--- Prompt ---
All of the data is to be printed again exactly as it appears.

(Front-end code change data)
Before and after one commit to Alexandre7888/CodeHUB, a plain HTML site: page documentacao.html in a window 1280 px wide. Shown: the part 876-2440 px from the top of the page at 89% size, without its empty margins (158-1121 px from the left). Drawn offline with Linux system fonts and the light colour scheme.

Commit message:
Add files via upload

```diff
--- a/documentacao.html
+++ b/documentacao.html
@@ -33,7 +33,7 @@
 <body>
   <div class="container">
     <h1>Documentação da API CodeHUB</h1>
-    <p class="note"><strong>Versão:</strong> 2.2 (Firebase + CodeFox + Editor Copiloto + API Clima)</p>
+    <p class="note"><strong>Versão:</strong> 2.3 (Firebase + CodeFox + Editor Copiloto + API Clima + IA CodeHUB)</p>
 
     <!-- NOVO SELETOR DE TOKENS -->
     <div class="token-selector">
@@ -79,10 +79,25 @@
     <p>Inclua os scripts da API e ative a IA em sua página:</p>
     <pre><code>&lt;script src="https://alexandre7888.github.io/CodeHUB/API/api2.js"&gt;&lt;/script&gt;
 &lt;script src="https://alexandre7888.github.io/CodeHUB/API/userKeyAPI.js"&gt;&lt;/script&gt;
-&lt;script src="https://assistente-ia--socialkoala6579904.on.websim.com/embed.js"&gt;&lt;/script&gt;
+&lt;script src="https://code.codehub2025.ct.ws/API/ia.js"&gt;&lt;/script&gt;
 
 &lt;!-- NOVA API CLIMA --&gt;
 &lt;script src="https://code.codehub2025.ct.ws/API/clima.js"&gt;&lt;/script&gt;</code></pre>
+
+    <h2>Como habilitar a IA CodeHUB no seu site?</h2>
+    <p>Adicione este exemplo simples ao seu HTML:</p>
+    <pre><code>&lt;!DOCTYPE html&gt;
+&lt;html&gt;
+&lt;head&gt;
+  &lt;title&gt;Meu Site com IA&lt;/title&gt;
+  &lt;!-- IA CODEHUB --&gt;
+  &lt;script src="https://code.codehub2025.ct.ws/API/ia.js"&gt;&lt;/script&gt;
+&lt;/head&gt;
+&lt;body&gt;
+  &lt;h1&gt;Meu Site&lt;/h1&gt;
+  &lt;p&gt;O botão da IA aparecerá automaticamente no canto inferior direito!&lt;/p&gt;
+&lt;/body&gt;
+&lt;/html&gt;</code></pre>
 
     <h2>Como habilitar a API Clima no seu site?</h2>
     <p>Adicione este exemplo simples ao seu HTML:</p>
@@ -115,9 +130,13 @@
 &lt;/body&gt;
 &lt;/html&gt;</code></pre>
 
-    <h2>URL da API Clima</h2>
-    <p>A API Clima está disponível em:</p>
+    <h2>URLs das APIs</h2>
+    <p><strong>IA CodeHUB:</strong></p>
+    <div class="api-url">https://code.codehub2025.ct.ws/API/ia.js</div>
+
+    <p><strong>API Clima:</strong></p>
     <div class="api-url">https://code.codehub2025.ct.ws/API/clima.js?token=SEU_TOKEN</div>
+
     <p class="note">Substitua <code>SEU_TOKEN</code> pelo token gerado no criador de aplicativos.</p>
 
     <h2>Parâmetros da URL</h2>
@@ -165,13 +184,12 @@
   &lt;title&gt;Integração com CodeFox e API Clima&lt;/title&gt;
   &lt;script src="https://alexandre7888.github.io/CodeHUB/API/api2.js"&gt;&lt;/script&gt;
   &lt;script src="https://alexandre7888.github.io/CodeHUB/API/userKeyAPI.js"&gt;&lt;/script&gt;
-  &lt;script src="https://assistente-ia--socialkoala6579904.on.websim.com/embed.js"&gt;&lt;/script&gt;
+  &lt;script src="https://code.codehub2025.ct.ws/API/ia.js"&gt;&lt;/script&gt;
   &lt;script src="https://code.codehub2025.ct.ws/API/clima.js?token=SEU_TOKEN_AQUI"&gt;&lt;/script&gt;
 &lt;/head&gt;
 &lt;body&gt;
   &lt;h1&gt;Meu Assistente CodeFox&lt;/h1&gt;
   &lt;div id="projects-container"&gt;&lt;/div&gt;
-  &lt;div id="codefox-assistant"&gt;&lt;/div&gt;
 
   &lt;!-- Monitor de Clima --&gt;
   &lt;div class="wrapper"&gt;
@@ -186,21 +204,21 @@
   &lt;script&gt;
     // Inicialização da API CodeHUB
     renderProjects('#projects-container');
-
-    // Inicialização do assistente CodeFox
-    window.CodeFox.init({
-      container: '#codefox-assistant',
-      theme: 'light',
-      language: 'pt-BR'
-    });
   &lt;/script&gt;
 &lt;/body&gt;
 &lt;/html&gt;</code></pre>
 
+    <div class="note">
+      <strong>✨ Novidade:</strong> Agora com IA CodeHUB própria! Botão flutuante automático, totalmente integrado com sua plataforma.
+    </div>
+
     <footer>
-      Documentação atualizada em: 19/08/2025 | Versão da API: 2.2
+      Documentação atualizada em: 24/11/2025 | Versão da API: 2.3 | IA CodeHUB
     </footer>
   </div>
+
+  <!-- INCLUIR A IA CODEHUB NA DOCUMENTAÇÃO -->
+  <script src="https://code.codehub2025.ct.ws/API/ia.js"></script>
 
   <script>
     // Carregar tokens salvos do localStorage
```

--- Task answer ---
Before and after one commit to Alexandre7888/CodeHUB, a plain HTML site: page documentacao.html in a window 1280 px wide. Shown: the part 876-2440 px from the top of the page at 89% size, without its empty margins (158-1121 px from the left). Drawn offline with Linux system fonts and the light colour scheme.

Commit message:
Add files via upload

```diff
--- a/documentacao.html
+++ b/documentacao.html
@@ -33,7 +33,7 @@
 <body>
   <div class="container">
     <h1>Documentação da API CodeHUB</h1>
-    <p class="note"><strong>Versão:</strong> 2.2 (Firebase + CodeFox + Editor Copiloto + API Clima)</p>
+    <p class="note"><strong>Versão:</strong> 2.3 (Firebase + CodeFox + Editor Copiloto + API Clima + IA CodeHUB)</p>
 
     <!-- NOVO SELETOR DE TOKENS -->
     <div class="token-selector">
@@ -79,10 +79,25 @@
     <p>Inclua os scripts da API e ative a IA em sua página:</p>
     <pre><code>&lt;script src="https://alexandre7888.github.io/CodeHUB/API/api2.js"&gt;&lt;/script&gt;
 &lt;script src="https://alexandre7888.github.io/CodeHUB/API/userKeyAPI.js"&gt;&lt;/script&gt;
-&lt;script src="https://assistente-ia--socialkoala6579904.on.websim.com/embed.js"&gt;&lt;/script&gt;
+&lt;script src="https://code.codehub2025.ct.ws/API/ia.js"&gt;&lt;/script&gt;
 
 &lt;!-- NOVA API CLIMA --&gt;
 &lt;script src="https://code.codehub2025.ct.ws/API/clima.js"&gt;&lt;/script&gt;</code></pre>
+
+    <h2>Como habilitar a IA CodeHUB no seu site?</h2>
+    <p>Adicione este exemplo simples ao seu HTML:</p>
+    <pre><code>&lt;!DOCTYPE html&gt;
+&lt;html&gt;
+&lt;head&gt;
+  &lt;title&gt;Meu Site com IA&lt;/title&gt;
+  &lt;!-- IA CODEHUB --&gt;
+  &lt;script src="https://code.codehub2025.ct.ws/API/ia.js"&gt;&lt;/script&gt;
+&lt;/head&gt;
+&lt;body&gt;
+  &lt;h1&gt;Meu Site&lt;/h1&gt;
+  &lt;p&gt;O botão da IA aparecerá automaticamente no canto inferior direito!&lt;/p&gt;
+&lt;/body&gt;
+&lt;/html&gt;</code></pre>
 
     <h2>Como habilitar a API Clima no seu site?</h2>
     <p>Adicione este exemplo simples ao seu HTML:</p>
@@ -115,9 +130,13 @@
 &lt;/body&gt;
 &lt;/html&gt;</code></pre>
 
-    <h2>URL da API Clima</h2>
-    <p>A API Clima está disponível em:</p>
+    <h2>URLs das APIs</h2>
+    <p><strong>IA CodeHUB:</strong></p>
+    <div class="api-url">https://code.codehub2025.ct.ws/API/ia.js</div>
+
+    <p><strong>API Clima:</strong></p>
     <div class="api-url">https://code.codehub2025.ct.ws/API/clima.js?token=SEU_TOKEN</div>
+
     <p class="note">Substitua <code>SEU_TOKEN</code> pelo token gerado no criador de aplicativos.</p>
 
     <h2>Parâmetros da URL</h2>
@@ -165,13 +184,12 @@
   &lt;title&gt;Integração com CodeFox e API Clima&lt;/title&gt;
   &lt;script src="https://alexandre7888.github.io/CodeHUB/API/api2.js"&gt;&lt;/script&gt;
   &lt;script src="https://alexandre7888.github.io/CodeHUB/API/userKeyAPI.js"&gt;&lt;/script&gt;
-  &lt;script src="https://assistente-ia--socialkoala6579904.on.websim.com/embed.js"&gt;&lt;/script&gt;
+  &lt;script src="https://code.codehub2025.ct.ws/API/ia.js"&gt;&lt;/script&gt;
   &lt;script src="https://code.codehub2025.ct.ws/API/clima.js?token=SEU_TOKEN_AQUI"&gt;&lt;/script&gt;
 &lt;/head&gt;
 &lt;body&gt;
   &lt;h1&gt;Meu Assistente CodeFox&lt;/h1&gt;
   &lt;div id="projects-container"&gt;&lt;/div&gt;
-  &lt;div id="codefox-assistant"&gt;&lt;/div&gt;
 
   &lt;!-- Monitor de Clima --&gt;
   &lt;div class="wrapper"&gt;
@@ -186,21 +204,21 @@
   &lt;script&gt;
     // Inicialização da API CodeHUB
     renderProjects('#projects-container');
-
-    // Inicialização do assistente CodeFox
-    window.CodeFox.init({
-      container: '#codefox-assistant',
-      theme: 'light',
-      language: 'pt-BR'
-    });
   &lt;/script&gt;
 &lt;/body&gt;
 &lt;/html&gt;</code></pre>
 
+    <div class="note">
+      <strong>✨ Novidade:</strong> Agora com IA CodeHUB própria! Botão flutuante automático, totalmente integrado com sua plataforma.
+    </div>
+
     <footer>
-      Documentação atualizada em: 19/08/2025 | Versão da API: 2.2
+      Documentação atualizada em: 24/11/2025 | Versão da API: 2.3 | IA CodeHUB
     </footer>
   </div>
+
+  <!-- INCLUIR A IA CODEHUB NA DOCUMENTAÇÃO -->
+  <script src="https://code.codehub2025.ct.ws/API/ia.js"></script>
 
   <script>
     // Carregar tokens salvos do localStorage
```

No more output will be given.